Pyotr. That had been their grandfather’s name: the illustrious, oh, so perfect grandfather his brother had loathed even after he had died in his sleep. Arkadii felt tired, and at least twice his age. Arkadii knelt before Pyotr, then frowned faintly. “Why does he look as though he has been showered and re-dressed?”
September hesitated a beat, then said, “He was covered in blood, High Chancellor. I do mean covered. We thought it would reduce his trauma if we cleaned him up …” Arkadii looked over his shoulder, at September’s too-blank face, and felt a sick feeling his gut. He turned back to Pyotr, and squeezed his shoulder gently. “My name is Arkadii. You may call—”
“Uncle,” Pyotr said abruptly, though there was no inflection in the word.
“Yes,” Arkadii said, startled, but before he could inquire further, Pyotr turned around neatly on one heel, with all the precision of a well-trained solder four times his age, and strode to the little blue chest at the foot of his bed. He opened it and pulled out a small wooden box, scuffed and shiny with age, and carried it back to Arkadii.
It made Arkadii’s throat tight, to see that little box. What was it still doing around? He had been certain his family would throw out all his belongings when he ran away. He opened it, saw it was filled with picture folders—datapads meant to hold only one type of file, usually picture or documents, easily passed along from person to person without the risk of misplacing or sharing other data. They were also cheaper than standard data pads.
The ones in the box were years out of date; they looked so clunky compared to newer models. Arkadii picked one out and turned it on, surprised and not to see his own ten year old face flicker to life in front of him. He shut it off again, not needing the memories to flare any more to life than they already had. “So you know me.”
“Papa talked,” Pyotr said. “Mean things. Wrong things.”
Arkadii raised his brows, wondering sadly what had happened to cause a little boy to understand far too much of the world. “Well, I doubt they were all wrong. The Chelsan family has never been accused of being nice. Some say, it’s our fate. Do you know what that means?”
Pyotr shook his head.
“It means there’s nothing we can do about it, any more than you can change the color of your hair or the blue of your eyes. You can alter them, disguise them, but not truly make them be a different color. Do you understand?”

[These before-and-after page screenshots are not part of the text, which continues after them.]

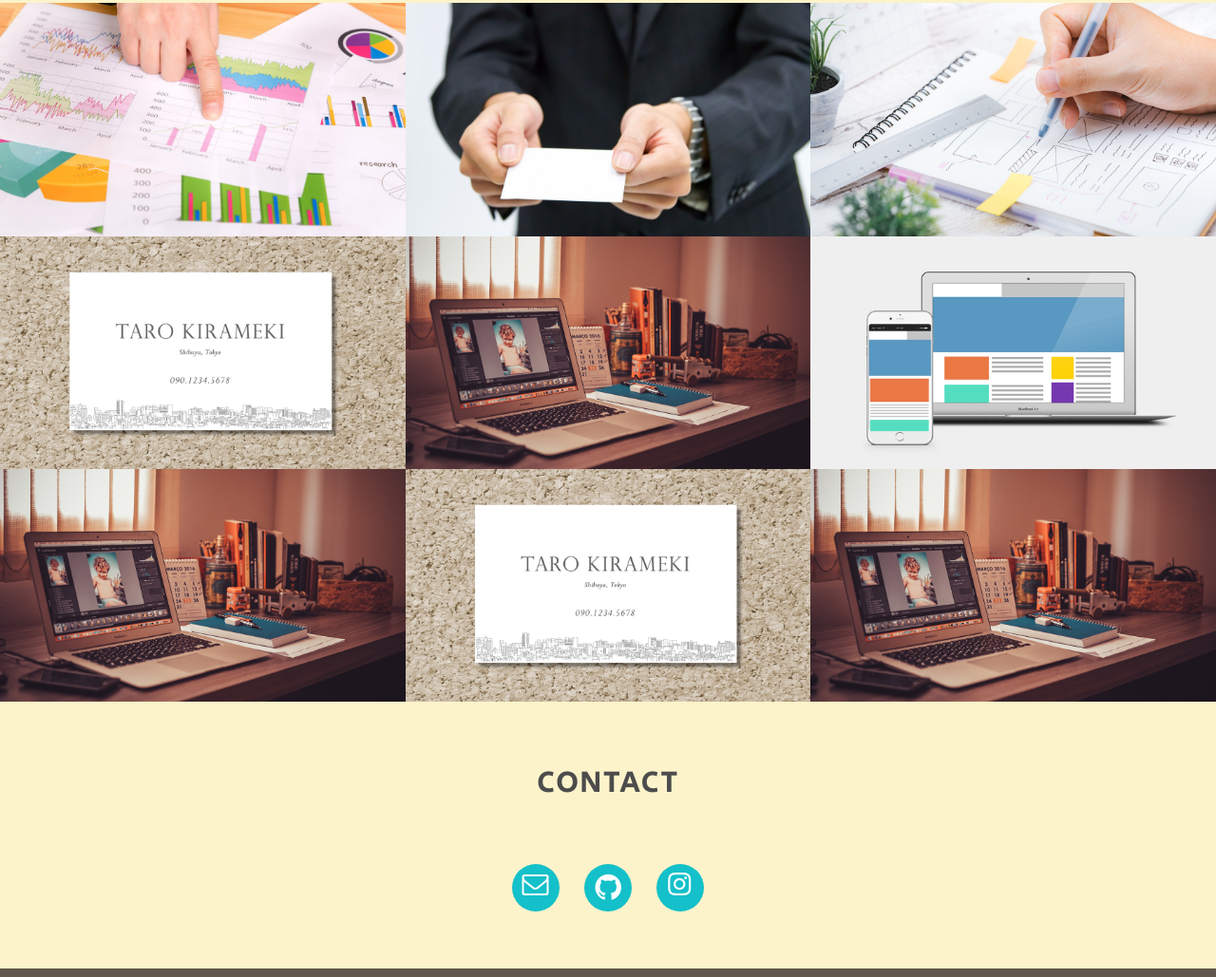
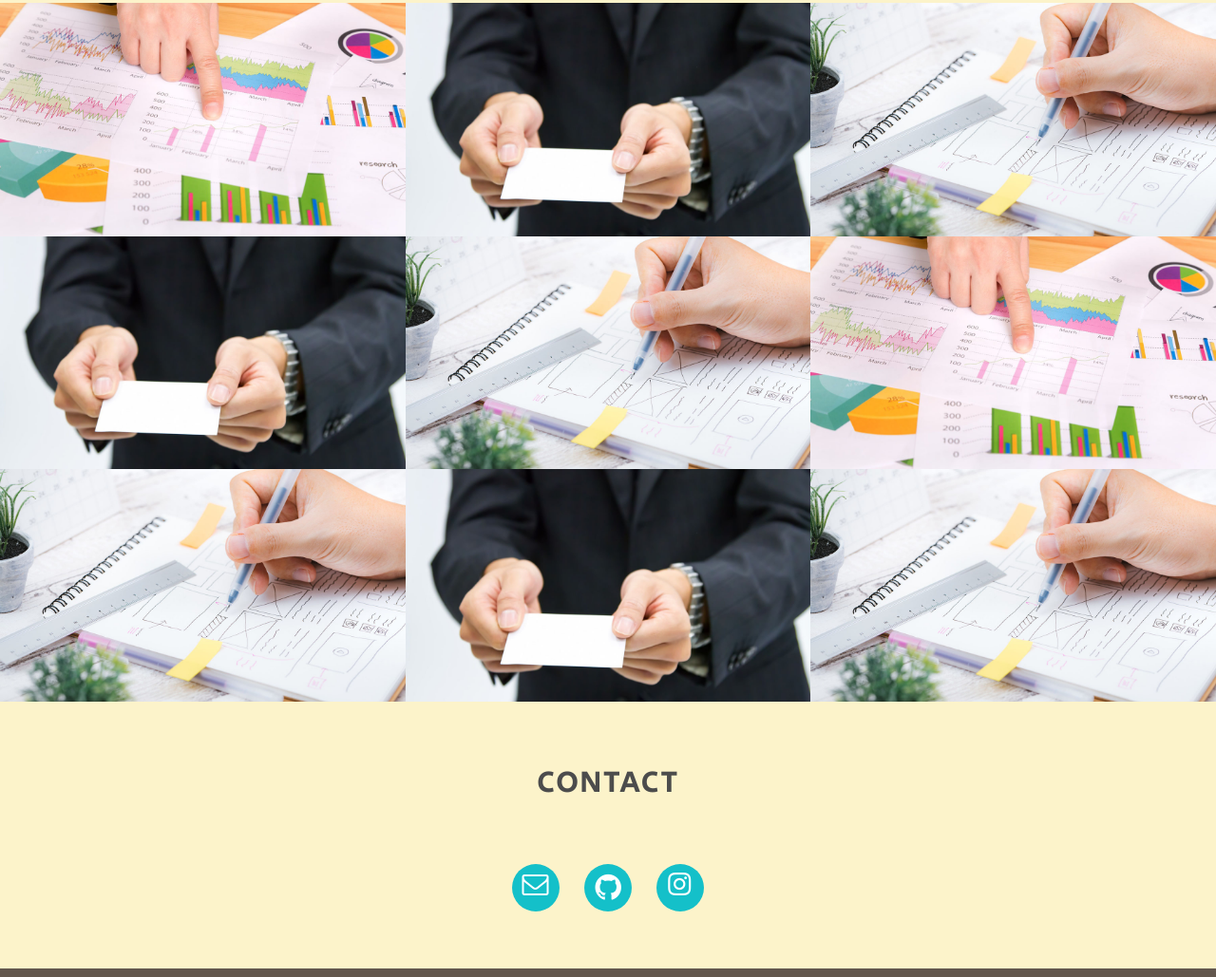
Before and after one commit to munmun1991/munmun1991.github.io, a plain HTML site: page index.html in a window 1280 px wide. Shown: the part 1182-2211 px from the top of the page at 95% size. Drawn offline with nearby package versions, Linux system fonts and the light colour scheme.

Commit message:
photoshop課題2回目

```diff
--- a/index.html
+++ b/index.html
@@ -80,9 +80,10 @@
                 </div>
             </a>
         </div>
+
         <div class="works-box">
             <a href="#">
-                <img src="./images/img_work_card.jpg" alt="きらめき太郎様 名刺デザイン">
+                <img src="./images/meishi.jpg" alt="きらめき太郎様 名刺デザイン">
                 <div class="works-box-inner">
                     <div class="text-center">
                         <h3>きらめき太郎様 名刺</h3>
@@ -94,7 +95,7 @@
         </div>
         <div class="works-box">
             <a href="#">
-                <img src="./images/img_work_blog.jpg" alt="WordPressオリジナルテーマ">
+                <img src="./images/designing.jpg" alt="WordPressオリジナルテーマ">
                 <div class="works-box-inner">
                     <div class="text-center">
                         <h3>ブログデザイン</h3>
@@ -106,7 +107,7 @@
         </div>
         <div class="works-box">
             <a href="#">
-                <img src="./images/img_work_site.png" alt="株式会社きらめき コーポレートサイト様 Webサイトデザイン">
+                <img src="./images/toukei.jpg" alt="株式会社きらめき コーポレートサイト様 Webサイトデザイン">
                 <div class="works-box-inner">
                     <div class="text-center">
                         <h3>株式会社きらめき コーポレートサイト</h3>
@@ -116,9 +117,10 @@
                 </div>
             </a>
         </div>
-        <div class="works-box">
+
+         <div class="works-box">
             <a href="#">
-                <img src="./images/img_work_blog.jpg" alt="WordPressオリジナルテーマ">
+                <img src="./images/designing.jpg" alt="WordPressオリジナルテーマ">
                 <div class="works-box-inner">
                     <div class="text-center">
                         <h3>ブログデザイン</h3>
@@ -130,7 +132,7 @@
         </div>
         <div class="works-box">
             <a href="#">
-                <img src="./images/img_work_card.jpg" alt="きらめき太郎様 名刺デザイン">
+                <img src="./images/meishi.jpg" alt="きらめき太郎様 名刺デザイン">
                 <div class="works-box-inner">
                     <div class="text-center">
                         <h3>きらめき太郎様 名刺</h3>
@@ -142,7 +144,7 @@
         </div>
         <div class="works-box">
             <a href="#">
-                <img src="./images/img_work_blog.jpg" alt="WordPressオリジナルテーマ">
+                <img src="./images/designing.jpg" alt="WordPressオリジナルテーマ">
                 <div class="works-box-inner">
                     <div class="text-center">
                         <h3>ブログデザイン</h3>
```
Also changed, not shown: images/img_profile.jpg (deleted), images/img_work_blog.jpg (deleted), images/img_work_card.jpg (deleted), images/img_work_site.png (deleted).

Pyotr nodded solemnly, and Arkadii suspected he did, in fact, understand. “That’s what everyone else says,” he added. “Myself, I didn’t stay here to succumb to fate. I did change.”
“Me too?” Pyotr asked quietly.

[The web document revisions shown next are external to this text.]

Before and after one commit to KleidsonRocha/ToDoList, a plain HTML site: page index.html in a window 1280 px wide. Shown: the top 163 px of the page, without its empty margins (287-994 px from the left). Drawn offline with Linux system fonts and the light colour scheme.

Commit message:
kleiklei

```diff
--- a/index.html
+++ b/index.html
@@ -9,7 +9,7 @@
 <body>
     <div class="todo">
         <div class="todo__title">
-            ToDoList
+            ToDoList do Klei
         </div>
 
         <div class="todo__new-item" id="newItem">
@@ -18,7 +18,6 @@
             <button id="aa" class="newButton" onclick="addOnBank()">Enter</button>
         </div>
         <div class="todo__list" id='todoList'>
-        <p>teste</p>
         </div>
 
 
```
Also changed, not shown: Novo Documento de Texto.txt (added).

Arkadii nodded and squeezed his shoulder again. “Yes. My name is Arkadii Kavalerov now; we’ll change your name, too. Pack up everything you want to take you, the Lieutenant will assist you.” He rose and jerked his head at Captain September to follow him into the hall. “What really happened?” Arkadii asked.
September sighed, sounding as old as Arkadii felt. “The man definitely killed the wife … but I do not think he killed himself. My report will say suicide to my dying day, but that’s not what happened here.”

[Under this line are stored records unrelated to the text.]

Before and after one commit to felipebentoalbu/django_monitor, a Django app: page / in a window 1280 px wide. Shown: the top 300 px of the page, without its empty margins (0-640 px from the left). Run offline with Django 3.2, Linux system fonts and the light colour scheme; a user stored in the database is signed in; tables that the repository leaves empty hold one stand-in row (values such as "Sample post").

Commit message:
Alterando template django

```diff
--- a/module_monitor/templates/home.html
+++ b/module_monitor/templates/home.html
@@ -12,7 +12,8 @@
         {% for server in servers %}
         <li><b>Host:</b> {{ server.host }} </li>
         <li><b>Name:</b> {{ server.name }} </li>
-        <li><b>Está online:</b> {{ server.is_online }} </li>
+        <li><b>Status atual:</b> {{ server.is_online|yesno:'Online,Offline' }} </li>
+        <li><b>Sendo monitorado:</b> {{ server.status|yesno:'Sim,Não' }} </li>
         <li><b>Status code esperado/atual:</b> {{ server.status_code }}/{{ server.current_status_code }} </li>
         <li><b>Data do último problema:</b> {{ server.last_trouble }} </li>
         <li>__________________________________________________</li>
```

“Yes, it is,” Arkadii said grimly. “Even after we die, that report will never say differently. Let us hope … ” Pyotr stepped out into the hallway, and he let the words remain unsaid, but September nodded. “See the bodies are destroyed, along with all personal affects. Send the report directly to me when it is completed. No one is to speak of what happened here, ever. See it is sealed with my mark.”
“As you will, High Chancellor,” September said softly, and touched his arm lightly before sliding away to see the orders carried out.
Arkadii held the same hand out to Pyotr, and said, “Come along, Petya. I will take you to my ship, and then to my home, and we will never have to see this awful place again.”
Pyotr nodded, and took his hand, and Arkadii put Tredad behind them both forever.